Each line of the data that mentions the string "empty" needs to be identified and copied.
====== Excerpted data ======
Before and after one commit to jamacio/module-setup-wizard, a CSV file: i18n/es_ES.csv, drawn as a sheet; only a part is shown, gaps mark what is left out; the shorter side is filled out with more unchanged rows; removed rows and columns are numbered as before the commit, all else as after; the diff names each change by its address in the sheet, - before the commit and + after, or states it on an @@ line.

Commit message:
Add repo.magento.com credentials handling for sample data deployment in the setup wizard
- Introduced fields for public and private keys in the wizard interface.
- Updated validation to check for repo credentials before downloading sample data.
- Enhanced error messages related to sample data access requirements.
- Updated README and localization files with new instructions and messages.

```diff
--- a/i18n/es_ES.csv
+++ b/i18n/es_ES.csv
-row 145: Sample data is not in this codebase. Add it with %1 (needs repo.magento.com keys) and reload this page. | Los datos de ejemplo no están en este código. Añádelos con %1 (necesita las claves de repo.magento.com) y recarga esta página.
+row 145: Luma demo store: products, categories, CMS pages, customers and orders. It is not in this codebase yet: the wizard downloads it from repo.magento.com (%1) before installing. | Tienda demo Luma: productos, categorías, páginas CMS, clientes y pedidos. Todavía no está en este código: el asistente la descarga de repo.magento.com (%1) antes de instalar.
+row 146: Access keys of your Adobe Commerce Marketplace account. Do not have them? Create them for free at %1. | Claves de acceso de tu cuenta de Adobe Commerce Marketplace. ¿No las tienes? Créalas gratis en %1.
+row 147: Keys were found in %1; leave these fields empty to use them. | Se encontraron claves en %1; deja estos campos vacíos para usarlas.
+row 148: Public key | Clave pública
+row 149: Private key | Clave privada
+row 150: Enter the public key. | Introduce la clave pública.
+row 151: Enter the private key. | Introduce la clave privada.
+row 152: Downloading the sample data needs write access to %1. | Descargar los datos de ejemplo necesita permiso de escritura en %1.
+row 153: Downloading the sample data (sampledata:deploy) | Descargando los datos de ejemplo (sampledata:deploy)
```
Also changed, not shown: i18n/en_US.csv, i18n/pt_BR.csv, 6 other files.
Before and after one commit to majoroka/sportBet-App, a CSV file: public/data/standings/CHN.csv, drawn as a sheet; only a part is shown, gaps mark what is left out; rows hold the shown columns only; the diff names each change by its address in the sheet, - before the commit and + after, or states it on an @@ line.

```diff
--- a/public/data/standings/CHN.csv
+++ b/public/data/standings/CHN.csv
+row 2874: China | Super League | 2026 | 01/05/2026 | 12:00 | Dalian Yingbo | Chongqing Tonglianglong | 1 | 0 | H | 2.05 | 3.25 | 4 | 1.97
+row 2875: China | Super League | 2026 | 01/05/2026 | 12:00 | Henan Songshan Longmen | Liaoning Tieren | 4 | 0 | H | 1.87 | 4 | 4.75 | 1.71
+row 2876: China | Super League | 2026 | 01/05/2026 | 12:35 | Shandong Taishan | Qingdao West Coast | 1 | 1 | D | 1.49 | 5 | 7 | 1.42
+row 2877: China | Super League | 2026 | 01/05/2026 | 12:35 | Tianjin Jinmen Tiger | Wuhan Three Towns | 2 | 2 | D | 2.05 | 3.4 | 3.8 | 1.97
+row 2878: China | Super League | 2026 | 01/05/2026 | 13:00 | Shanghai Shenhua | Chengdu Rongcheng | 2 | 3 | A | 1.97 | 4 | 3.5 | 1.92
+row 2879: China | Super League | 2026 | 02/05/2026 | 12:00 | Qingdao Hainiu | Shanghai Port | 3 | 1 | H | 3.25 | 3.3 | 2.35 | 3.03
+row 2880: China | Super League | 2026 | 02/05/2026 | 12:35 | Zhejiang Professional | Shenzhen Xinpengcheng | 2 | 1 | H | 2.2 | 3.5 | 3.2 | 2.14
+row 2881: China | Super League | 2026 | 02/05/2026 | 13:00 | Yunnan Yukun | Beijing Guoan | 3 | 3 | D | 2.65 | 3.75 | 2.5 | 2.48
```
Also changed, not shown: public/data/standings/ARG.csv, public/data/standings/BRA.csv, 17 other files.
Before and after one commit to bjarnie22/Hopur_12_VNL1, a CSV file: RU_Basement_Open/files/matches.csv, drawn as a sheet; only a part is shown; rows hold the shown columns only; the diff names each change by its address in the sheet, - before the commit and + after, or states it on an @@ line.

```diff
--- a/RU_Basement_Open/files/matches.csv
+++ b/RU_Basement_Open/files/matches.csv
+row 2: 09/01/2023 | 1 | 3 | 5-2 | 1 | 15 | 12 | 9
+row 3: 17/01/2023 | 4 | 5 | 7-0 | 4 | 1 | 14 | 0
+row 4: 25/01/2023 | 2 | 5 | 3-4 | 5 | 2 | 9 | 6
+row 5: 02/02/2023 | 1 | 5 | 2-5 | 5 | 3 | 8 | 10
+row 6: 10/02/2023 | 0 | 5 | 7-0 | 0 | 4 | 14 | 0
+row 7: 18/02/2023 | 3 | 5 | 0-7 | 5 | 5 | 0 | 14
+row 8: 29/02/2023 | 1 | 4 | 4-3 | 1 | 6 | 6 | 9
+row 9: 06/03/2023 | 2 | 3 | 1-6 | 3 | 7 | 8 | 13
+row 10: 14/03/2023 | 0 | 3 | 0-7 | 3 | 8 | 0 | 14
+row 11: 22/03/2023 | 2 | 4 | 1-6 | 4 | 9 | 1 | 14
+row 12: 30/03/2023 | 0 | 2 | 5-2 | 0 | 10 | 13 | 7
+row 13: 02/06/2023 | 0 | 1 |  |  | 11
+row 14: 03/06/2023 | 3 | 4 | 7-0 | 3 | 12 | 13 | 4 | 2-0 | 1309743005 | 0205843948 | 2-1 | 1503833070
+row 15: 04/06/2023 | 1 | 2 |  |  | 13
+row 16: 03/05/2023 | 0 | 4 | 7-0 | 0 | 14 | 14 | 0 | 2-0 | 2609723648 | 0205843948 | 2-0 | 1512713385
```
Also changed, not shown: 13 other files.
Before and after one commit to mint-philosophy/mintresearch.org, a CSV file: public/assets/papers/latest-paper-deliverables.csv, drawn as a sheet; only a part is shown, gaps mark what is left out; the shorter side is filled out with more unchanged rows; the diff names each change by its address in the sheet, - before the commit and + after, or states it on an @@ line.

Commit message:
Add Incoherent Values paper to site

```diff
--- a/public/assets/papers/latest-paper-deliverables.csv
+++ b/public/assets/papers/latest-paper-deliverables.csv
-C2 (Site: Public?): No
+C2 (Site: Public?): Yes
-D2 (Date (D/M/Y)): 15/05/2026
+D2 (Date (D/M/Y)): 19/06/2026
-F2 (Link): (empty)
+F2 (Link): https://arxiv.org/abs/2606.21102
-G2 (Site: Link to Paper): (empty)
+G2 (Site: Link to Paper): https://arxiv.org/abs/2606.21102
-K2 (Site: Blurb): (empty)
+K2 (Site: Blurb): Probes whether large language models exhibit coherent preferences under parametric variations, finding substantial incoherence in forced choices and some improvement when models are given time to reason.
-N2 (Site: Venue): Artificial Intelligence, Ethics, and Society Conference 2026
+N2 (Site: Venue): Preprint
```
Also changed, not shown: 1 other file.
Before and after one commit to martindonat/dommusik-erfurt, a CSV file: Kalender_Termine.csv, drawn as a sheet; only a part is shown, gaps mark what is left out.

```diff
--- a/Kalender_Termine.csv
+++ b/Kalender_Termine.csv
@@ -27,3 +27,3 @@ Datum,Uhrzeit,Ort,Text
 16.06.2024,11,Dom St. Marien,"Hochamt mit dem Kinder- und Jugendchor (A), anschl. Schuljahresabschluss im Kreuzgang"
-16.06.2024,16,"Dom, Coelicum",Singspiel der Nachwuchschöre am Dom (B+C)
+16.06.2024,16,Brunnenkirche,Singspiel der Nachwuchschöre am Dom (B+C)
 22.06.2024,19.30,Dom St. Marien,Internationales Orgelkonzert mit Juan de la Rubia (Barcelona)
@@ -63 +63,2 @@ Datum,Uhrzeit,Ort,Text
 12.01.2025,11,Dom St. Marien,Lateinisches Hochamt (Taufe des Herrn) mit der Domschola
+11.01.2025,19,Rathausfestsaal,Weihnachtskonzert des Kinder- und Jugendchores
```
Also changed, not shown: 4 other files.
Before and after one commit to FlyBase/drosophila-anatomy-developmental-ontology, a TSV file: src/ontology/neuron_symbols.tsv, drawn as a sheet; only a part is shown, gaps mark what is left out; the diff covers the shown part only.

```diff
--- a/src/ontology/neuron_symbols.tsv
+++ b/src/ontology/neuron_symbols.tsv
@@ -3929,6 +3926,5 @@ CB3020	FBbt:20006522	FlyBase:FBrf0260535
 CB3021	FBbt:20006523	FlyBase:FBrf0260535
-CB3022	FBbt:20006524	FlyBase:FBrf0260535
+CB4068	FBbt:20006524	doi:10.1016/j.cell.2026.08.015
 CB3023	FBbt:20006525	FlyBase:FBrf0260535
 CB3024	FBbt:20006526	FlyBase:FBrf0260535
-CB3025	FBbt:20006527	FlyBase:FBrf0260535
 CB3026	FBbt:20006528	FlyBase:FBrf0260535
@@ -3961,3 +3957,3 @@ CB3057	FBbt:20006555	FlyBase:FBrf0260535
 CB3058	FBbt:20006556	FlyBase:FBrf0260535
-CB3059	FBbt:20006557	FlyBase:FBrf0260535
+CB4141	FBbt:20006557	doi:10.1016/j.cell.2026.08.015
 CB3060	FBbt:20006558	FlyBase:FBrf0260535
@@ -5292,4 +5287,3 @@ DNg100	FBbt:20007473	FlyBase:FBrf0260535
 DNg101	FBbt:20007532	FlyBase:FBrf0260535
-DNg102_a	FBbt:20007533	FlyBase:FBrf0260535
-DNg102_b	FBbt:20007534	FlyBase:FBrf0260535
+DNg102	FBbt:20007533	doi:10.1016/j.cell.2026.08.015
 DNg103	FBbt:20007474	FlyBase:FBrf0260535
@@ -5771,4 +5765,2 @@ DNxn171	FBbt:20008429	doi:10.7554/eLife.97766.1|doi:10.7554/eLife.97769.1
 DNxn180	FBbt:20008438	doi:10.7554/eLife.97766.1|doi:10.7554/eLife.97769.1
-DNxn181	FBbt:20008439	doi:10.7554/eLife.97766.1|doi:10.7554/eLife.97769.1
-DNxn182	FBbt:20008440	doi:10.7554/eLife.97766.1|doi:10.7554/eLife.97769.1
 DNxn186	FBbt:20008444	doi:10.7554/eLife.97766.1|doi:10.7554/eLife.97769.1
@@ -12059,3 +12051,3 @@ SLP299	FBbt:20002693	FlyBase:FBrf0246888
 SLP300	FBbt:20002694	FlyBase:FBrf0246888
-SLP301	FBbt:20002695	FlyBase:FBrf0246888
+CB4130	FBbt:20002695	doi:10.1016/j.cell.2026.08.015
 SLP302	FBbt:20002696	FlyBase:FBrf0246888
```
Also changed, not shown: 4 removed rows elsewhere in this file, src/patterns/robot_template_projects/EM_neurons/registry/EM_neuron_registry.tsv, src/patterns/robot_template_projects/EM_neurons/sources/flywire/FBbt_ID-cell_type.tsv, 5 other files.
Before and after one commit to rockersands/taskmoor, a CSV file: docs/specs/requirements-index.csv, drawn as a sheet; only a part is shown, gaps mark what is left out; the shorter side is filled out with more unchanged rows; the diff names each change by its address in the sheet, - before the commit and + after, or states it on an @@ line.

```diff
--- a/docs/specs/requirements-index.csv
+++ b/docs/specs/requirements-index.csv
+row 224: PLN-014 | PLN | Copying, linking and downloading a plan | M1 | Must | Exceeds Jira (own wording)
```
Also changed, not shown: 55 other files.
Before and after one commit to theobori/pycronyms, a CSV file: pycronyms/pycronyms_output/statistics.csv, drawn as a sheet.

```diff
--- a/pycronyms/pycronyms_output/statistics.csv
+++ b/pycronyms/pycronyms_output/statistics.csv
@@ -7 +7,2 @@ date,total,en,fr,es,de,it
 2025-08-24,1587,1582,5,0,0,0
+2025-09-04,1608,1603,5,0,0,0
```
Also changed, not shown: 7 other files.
======
> Response to this task
+row 147: Keys were found in %1; leave these fields empty to use them. | Se encontraron claves en %1; deja estos campos vacíos para usarlas.
-F2 (Link): (empty)
-G2 (Site: Link to Paper): (empty)
-K2 (Site: Blurb): (empty)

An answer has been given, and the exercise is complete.